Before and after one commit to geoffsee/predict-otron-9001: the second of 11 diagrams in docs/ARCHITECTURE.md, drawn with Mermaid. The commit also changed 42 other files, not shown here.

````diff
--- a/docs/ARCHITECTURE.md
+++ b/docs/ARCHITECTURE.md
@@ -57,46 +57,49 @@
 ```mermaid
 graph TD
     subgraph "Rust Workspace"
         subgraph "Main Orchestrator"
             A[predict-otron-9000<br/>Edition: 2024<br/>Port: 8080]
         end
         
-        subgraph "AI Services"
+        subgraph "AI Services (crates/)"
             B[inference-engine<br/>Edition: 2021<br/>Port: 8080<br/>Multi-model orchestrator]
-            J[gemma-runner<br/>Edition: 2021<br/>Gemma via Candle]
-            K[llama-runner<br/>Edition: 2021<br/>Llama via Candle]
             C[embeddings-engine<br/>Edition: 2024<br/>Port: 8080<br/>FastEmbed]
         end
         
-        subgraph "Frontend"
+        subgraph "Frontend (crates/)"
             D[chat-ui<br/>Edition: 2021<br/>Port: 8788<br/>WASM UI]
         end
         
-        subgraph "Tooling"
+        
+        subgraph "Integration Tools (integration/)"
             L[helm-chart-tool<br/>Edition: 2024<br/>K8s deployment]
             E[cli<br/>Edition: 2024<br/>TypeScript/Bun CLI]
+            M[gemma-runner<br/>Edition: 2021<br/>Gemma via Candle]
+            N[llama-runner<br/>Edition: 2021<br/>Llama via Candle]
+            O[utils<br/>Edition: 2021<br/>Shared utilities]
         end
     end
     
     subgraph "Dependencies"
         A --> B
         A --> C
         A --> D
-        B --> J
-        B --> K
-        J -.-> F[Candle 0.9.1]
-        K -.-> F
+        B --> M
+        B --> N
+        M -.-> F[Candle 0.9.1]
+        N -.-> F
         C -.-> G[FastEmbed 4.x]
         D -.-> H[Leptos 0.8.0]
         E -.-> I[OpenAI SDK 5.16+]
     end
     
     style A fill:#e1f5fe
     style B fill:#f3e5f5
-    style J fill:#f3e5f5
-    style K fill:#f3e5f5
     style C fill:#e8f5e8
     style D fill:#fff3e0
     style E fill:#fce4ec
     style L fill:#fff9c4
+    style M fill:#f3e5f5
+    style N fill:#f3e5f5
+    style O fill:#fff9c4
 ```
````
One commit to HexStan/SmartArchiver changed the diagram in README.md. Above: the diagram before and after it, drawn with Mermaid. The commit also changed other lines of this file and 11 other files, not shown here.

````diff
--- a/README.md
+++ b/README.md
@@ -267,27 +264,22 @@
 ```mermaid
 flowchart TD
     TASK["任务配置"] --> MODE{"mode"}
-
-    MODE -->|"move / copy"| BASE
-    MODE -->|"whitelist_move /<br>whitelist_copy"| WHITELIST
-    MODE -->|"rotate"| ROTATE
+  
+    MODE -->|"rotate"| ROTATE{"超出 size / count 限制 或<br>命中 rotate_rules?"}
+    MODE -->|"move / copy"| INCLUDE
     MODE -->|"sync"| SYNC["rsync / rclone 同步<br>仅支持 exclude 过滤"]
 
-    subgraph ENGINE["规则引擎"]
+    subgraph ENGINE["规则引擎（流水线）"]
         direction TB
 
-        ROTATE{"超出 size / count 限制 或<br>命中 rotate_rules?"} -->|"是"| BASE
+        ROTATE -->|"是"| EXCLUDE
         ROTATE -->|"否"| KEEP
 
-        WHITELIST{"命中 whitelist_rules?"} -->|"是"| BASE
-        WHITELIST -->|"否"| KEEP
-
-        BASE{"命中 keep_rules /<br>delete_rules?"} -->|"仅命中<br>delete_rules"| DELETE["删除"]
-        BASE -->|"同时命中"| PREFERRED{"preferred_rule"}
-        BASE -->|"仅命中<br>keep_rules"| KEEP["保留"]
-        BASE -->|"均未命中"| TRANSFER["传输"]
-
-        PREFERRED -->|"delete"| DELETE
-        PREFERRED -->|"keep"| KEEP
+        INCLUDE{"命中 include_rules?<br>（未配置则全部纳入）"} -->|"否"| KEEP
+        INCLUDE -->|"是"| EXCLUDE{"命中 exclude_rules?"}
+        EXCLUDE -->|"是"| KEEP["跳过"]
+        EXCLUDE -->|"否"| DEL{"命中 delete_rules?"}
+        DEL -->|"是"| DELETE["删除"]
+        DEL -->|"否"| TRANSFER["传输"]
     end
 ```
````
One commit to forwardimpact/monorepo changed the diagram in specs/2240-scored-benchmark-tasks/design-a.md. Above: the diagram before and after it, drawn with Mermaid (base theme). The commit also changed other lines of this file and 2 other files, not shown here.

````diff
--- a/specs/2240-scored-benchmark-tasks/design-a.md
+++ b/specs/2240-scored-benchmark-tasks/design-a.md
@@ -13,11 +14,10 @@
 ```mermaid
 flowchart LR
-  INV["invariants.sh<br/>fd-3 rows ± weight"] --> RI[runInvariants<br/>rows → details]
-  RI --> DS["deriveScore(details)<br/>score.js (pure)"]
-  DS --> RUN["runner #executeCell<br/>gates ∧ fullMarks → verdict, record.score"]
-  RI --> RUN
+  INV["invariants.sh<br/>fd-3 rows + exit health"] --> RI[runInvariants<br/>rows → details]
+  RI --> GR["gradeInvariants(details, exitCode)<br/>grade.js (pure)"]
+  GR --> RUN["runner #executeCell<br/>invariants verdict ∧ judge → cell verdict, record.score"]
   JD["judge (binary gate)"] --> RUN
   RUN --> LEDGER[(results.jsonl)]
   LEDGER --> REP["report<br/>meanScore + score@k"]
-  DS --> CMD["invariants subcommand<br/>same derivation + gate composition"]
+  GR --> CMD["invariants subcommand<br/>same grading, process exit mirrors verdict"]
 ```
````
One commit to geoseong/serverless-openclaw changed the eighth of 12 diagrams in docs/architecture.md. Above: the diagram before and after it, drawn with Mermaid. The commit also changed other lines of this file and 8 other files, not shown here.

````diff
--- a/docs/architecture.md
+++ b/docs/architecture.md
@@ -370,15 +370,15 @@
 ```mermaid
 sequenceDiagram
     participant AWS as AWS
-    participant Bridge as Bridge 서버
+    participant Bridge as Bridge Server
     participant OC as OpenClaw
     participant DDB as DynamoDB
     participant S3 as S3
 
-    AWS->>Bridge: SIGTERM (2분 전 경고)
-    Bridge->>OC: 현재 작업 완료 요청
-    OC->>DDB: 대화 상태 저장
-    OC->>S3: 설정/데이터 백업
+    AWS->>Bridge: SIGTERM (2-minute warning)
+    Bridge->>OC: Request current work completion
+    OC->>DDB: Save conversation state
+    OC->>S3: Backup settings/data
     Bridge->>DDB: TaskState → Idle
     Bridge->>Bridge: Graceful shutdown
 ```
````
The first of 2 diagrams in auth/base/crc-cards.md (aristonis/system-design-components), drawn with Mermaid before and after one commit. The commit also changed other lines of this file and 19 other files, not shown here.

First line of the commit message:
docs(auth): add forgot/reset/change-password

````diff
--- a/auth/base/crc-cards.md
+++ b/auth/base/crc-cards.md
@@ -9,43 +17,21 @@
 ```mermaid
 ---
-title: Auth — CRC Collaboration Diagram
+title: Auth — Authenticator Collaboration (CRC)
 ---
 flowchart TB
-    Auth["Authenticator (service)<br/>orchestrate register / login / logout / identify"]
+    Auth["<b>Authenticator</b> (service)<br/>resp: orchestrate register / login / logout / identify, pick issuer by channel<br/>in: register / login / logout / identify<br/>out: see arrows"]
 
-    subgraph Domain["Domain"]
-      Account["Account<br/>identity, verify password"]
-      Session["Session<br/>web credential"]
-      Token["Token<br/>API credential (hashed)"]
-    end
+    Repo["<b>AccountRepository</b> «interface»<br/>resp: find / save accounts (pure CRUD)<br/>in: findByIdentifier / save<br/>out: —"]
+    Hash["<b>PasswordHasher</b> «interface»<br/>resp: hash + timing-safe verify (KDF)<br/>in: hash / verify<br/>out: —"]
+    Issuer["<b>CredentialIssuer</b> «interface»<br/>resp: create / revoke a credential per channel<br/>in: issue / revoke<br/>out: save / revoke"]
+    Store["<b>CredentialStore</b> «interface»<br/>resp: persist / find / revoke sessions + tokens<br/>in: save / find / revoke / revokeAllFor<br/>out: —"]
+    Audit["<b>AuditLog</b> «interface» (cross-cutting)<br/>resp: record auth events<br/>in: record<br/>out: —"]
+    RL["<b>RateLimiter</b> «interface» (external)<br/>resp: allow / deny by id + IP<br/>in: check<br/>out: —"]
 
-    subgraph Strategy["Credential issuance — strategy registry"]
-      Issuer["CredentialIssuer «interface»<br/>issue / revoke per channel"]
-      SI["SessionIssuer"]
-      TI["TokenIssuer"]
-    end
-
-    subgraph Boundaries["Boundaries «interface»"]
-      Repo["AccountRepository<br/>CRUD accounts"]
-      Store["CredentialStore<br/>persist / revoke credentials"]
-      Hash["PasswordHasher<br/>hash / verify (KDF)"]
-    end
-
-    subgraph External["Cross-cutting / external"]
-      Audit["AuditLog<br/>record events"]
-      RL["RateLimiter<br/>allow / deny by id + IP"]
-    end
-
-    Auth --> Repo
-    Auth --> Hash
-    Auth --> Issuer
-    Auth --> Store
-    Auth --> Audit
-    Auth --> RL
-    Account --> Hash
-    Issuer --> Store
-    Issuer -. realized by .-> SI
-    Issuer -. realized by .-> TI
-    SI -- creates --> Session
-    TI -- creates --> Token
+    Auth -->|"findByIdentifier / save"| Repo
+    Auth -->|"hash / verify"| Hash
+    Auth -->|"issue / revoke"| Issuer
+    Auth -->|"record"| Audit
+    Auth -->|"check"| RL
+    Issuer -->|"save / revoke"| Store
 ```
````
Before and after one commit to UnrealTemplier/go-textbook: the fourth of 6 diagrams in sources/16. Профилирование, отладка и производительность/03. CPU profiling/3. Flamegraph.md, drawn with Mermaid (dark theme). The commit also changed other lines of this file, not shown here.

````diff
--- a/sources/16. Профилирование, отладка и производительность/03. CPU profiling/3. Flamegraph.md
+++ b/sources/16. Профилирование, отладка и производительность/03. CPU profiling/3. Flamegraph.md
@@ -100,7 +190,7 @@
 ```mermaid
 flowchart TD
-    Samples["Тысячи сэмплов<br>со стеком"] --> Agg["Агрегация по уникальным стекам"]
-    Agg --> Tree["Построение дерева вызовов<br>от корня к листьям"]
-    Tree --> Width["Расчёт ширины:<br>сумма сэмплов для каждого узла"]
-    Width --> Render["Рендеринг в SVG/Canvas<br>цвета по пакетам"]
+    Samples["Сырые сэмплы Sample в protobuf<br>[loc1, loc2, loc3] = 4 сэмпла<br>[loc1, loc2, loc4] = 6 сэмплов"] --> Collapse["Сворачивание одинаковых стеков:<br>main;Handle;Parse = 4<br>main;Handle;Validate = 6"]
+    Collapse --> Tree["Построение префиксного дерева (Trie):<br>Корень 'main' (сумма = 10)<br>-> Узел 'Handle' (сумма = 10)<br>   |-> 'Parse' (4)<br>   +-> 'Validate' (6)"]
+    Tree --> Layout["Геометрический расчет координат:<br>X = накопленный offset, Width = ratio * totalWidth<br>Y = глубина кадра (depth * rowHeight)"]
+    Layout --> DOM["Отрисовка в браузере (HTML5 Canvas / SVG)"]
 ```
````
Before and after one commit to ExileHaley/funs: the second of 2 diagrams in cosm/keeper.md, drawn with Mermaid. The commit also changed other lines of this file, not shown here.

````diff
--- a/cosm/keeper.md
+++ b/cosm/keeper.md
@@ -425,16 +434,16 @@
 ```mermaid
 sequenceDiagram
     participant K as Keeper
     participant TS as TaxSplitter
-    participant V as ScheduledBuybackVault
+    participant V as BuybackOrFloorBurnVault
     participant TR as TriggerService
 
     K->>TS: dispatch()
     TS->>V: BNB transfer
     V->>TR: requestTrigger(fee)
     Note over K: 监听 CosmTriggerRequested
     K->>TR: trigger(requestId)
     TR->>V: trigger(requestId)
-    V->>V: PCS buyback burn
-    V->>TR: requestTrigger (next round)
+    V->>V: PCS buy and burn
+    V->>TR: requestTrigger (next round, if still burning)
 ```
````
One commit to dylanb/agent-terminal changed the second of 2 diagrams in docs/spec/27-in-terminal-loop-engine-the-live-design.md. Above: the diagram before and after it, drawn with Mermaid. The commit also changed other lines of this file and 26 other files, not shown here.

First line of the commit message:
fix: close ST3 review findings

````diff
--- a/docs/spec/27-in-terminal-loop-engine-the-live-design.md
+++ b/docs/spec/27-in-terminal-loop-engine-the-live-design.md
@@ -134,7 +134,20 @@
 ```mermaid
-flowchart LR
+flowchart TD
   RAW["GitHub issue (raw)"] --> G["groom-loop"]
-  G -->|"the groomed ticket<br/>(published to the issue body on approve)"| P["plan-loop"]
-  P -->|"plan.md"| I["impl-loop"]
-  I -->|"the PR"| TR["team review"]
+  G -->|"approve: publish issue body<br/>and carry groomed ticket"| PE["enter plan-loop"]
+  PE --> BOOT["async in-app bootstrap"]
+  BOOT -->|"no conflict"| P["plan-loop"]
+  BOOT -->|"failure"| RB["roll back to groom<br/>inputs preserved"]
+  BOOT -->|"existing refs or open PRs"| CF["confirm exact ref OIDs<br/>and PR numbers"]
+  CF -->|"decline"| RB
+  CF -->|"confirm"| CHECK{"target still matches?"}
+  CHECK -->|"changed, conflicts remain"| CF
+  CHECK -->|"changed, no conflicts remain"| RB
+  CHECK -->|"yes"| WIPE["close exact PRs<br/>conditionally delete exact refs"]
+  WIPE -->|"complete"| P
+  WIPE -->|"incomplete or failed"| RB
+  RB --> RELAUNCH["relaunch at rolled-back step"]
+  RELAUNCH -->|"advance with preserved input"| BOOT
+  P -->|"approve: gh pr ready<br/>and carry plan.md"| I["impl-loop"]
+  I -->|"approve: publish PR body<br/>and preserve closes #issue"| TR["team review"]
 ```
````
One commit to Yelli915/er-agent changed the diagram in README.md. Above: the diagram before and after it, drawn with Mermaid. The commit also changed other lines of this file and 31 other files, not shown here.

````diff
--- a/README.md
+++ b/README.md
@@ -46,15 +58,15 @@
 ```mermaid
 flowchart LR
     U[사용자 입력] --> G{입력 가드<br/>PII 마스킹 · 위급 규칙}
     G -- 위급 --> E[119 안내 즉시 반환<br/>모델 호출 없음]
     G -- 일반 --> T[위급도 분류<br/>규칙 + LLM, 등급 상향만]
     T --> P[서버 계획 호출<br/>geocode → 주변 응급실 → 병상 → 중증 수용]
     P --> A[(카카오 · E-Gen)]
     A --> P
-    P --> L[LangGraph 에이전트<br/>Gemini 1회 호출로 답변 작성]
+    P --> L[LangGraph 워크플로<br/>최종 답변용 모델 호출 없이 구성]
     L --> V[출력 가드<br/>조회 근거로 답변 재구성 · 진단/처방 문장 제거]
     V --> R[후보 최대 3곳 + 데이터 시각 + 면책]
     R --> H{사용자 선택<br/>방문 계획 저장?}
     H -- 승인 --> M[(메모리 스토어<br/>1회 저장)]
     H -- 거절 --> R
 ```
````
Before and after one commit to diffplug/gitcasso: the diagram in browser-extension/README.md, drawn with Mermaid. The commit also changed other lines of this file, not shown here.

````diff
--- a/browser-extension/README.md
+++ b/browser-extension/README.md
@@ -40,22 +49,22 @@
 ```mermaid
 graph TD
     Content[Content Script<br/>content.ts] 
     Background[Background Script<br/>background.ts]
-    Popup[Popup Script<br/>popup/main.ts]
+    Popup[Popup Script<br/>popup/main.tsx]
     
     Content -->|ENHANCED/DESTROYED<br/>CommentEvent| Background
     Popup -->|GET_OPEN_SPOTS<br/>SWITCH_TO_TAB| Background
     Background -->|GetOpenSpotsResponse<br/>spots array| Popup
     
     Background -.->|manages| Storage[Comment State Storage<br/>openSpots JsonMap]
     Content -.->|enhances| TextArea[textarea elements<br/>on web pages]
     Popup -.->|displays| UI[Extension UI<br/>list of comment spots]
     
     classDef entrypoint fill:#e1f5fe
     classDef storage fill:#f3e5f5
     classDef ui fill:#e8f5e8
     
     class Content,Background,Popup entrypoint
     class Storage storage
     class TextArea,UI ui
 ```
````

TASK DETAILS >>
Your answer should consist of all lines above that include the string "runner".

ANSWER TO THIS PROBLEM >>
-            J[gemma-runner<br/>Edition: 2021<br/>Gemma via Candle]
-            K[llama-runner<br/>Edition: 2021<br/>Llama via Candle]
+            M[gemma-runner<br/>Edition: 2021<br/>Gemma via Candle]
+            N[llama-runner<br/>Edition: 2021<br/>Llama via Candle]
-  DS --> RUN["runner #executeCell<br/>gates ∧ fullMarks → verdict, record.score"]
+  GR --> RUN["runner #executeCell<br/>invariants verdict ∧ judge → cell verdict, record.score"]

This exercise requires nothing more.